→ Task description: Would you pull out every line of the material that contains the string "address"?

→ Supplied records:
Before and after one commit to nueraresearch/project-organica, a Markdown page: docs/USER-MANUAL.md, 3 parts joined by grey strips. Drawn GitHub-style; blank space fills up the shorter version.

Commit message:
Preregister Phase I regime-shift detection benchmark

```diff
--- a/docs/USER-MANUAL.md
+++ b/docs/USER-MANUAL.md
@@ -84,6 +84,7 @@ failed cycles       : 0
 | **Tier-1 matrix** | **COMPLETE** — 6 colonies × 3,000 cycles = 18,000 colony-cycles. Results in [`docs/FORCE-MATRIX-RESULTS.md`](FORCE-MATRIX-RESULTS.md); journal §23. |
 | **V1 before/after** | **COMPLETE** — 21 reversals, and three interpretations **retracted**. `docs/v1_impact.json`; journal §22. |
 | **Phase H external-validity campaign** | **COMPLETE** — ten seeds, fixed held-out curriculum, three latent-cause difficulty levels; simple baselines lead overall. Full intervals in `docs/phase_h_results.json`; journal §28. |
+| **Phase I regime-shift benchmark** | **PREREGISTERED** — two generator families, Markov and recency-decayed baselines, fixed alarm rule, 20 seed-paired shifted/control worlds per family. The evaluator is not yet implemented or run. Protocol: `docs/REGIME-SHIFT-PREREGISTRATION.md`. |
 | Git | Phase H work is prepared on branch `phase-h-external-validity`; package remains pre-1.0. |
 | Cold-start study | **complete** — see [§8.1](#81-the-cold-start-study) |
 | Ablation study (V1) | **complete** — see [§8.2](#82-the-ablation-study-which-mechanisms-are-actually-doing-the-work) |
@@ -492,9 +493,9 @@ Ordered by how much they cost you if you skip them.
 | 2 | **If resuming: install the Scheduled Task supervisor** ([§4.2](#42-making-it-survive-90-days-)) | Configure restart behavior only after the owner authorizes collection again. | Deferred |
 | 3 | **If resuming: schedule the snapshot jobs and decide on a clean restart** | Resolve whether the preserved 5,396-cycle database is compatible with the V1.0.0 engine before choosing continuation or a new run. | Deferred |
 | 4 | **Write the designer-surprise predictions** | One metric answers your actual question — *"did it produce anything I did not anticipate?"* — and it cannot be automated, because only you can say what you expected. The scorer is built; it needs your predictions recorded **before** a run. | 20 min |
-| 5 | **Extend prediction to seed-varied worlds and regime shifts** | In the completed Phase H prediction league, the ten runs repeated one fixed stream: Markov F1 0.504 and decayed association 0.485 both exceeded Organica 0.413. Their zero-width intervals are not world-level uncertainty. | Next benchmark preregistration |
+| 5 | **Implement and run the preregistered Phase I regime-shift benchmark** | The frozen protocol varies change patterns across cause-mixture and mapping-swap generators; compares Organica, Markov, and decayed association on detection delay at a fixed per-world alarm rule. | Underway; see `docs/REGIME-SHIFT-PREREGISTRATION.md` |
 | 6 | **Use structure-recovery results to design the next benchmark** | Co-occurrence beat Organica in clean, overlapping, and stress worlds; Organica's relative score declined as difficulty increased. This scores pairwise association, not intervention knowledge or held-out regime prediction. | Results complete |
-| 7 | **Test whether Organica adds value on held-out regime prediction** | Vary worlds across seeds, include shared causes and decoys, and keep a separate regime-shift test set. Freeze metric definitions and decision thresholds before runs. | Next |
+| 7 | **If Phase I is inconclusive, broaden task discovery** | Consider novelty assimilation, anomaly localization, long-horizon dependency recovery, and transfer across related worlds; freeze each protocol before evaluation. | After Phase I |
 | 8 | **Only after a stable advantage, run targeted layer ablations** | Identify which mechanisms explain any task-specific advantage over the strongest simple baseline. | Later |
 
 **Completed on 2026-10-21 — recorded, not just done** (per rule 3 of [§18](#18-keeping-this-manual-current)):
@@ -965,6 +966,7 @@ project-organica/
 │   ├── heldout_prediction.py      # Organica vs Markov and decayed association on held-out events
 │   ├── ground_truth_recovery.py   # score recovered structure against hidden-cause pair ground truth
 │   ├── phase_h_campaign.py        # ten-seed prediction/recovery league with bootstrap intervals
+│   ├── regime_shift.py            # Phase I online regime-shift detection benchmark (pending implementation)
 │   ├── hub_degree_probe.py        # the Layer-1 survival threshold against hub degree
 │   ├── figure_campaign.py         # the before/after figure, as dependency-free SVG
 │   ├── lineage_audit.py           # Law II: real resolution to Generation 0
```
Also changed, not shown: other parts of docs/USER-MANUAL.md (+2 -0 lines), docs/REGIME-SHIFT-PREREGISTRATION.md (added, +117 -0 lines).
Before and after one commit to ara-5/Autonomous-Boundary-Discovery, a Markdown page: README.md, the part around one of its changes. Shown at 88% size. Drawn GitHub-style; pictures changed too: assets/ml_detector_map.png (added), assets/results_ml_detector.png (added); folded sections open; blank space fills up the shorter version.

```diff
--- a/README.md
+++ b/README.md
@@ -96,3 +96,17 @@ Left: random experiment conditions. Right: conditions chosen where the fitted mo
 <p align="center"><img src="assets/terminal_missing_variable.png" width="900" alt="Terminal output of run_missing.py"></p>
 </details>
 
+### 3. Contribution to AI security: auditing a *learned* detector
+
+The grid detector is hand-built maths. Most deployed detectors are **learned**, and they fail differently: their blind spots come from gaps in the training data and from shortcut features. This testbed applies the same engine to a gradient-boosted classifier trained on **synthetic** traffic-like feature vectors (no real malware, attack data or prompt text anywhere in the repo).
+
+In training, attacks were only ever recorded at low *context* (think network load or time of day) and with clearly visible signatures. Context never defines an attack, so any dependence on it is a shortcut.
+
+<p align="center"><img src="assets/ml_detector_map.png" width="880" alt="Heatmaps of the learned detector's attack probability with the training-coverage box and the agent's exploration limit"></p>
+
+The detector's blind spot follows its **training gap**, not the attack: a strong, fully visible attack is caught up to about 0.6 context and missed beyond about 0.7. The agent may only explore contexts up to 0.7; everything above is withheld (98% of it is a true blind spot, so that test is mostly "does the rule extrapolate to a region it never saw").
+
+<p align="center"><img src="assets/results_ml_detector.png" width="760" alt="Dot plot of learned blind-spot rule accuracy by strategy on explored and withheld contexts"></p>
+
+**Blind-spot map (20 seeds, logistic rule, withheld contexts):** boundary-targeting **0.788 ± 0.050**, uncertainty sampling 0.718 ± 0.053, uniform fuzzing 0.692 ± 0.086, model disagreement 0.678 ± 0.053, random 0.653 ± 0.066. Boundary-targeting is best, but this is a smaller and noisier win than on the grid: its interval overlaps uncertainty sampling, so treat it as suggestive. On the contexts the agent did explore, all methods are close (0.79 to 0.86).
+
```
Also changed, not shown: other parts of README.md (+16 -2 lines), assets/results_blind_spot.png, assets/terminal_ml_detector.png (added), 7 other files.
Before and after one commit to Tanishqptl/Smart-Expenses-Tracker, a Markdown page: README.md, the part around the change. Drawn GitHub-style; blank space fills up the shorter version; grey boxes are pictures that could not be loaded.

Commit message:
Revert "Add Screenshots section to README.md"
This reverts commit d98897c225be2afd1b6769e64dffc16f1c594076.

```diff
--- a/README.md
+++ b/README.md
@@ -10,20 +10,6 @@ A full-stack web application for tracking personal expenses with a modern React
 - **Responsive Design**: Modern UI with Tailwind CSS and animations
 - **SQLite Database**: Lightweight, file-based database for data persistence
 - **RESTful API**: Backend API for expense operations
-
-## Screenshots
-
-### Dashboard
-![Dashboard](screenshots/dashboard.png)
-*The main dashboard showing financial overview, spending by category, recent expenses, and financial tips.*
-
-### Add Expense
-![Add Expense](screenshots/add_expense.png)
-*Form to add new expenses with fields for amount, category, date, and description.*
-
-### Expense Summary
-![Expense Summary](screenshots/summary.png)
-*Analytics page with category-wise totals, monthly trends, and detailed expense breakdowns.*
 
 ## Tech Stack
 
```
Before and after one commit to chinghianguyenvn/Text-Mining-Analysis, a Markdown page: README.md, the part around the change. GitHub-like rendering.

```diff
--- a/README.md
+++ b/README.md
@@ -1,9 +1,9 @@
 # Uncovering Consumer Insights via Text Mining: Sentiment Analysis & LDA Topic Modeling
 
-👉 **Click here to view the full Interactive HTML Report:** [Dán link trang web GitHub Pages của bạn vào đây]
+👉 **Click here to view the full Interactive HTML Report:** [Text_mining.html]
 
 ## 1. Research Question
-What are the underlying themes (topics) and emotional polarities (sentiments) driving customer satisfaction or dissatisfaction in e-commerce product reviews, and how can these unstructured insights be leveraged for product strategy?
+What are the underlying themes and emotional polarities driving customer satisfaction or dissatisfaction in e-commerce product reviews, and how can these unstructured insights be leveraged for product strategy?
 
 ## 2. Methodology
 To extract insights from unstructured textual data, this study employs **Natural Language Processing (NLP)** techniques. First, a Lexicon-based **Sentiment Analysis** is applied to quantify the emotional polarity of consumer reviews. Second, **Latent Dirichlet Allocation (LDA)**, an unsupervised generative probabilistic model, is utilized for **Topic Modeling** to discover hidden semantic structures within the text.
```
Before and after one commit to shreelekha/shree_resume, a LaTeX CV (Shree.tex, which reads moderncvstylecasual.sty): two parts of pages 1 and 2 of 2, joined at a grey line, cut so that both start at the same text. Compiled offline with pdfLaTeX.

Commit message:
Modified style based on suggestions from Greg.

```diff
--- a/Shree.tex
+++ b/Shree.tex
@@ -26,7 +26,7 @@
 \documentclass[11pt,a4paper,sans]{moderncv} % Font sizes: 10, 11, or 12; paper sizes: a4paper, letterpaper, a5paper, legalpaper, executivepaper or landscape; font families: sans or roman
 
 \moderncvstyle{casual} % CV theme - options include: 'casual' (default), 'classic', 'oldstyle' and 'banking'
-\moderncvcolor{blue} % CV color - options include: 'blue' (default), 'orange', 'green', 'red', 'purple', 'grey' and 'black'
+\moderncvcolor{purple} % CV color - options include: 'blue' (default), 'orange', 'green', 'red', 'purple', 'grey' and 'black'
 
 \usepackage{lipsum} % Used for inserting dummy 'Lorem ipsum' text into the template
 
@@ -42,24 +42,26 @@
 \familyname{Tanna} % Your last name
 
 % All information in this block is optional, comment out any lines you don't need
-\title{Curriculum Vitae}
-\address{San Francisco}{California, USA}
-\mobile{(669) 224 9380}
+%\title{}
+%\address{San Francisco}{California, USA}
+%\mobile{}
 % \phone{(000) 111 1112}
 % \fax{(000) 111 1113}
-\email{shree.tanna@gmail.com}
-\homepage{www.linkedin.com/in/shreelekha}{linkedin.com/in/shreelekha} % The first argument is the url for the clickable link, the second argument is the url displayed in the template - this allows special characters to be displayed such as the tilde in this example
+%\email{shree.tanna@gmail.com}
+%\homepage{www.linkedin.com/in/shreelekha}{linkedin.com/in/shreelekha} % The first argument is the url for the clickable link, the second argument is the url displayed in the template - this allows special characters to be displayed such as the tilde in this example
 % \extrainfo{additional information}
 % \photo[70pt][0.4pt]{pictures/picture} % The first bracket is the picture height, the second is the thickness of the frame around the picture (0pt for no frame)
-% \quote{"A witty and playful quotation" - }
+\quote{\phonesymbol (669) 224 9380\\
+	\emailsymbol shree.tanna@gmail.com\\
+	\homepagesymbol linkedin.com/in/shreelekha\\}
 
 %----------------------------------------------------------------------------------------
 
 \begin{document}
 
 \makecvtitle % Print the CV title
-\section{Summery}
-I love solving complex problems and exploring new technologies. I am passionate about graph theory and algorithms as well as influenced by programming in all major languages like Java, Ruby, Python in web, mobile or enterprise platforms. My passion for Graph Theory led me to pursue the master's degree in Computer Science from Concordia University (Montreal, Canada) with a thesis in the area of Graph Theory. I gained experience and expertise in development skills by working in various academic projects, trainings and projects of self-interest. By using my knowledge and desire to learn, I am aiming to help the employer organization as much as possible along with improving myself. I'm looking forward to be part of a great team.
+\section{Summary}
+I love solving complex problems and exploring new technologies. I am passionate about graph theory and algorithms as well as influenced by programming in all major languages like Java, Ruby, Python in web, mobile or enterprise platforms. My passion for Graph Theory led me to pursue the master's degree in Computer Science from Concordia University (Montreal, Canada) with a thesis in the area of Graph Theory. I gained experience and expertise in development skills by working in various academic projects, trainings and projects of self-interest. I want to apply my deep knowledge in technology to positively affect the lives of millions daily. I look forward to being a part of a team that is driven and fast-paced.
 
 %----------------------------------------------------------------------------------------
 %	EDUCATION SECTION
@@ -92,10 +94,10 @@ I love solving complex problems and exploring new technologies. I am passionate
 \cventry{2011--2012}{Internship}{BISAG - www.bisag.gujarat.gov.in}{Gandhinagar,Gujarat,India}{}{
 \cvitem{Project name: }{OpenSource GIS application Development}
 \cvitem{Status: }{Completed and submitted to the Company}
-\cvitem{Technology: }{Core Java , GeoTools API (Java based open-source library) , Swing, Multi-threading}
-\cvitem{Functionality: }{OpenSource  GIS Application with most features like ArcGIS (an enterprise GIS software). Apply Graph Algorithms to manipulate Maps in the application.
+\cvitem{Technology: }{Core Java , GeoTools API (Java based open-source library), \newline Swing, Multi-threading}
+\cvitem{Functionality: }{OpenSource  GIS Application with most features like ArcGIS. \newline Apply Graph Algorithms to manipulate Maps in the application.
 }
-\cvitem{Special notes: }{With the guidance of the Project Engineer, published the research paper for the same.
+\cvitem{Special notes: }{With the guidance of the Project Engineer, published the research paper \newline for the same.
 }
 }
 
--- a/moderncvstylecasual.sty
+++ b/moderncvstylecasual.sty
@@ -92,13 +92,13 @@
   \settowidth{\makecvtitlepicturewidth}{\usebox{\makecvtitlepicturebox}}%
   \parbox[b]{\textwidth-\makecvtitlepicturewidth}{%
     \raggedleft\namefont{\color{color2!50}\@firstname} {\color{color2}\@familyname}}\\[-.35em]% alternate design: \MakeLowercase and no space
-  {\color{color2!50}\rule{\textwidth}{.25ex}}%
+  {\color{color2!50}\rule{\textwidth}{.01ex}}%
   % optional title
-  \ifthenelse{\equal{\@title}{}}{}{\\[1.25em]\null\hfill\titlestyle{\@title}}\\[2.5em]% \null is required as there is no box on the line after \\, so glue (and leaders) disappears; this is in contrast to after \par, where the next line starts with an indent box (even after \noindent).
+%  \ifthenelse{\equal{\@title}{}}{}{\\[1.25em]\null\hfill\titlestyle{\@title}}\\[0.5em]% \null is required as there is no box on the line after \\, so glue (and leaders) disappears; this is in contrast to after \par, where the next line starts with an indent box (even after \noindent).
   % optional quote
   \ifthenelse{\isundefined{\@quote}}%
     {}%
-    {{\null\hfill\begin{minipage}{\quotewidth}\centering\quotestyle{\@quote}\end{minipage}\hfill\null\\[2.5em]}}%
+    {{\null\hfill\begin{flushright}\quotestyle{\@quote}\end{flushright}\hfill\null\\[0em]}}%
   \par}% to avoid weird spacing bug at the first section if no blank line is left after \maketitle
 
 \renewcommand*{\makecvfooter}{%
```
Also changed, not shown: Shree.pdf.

→ Solution:
-\address{San Francisco}{California, USA}
+%\address{San Francisco}{California, USA}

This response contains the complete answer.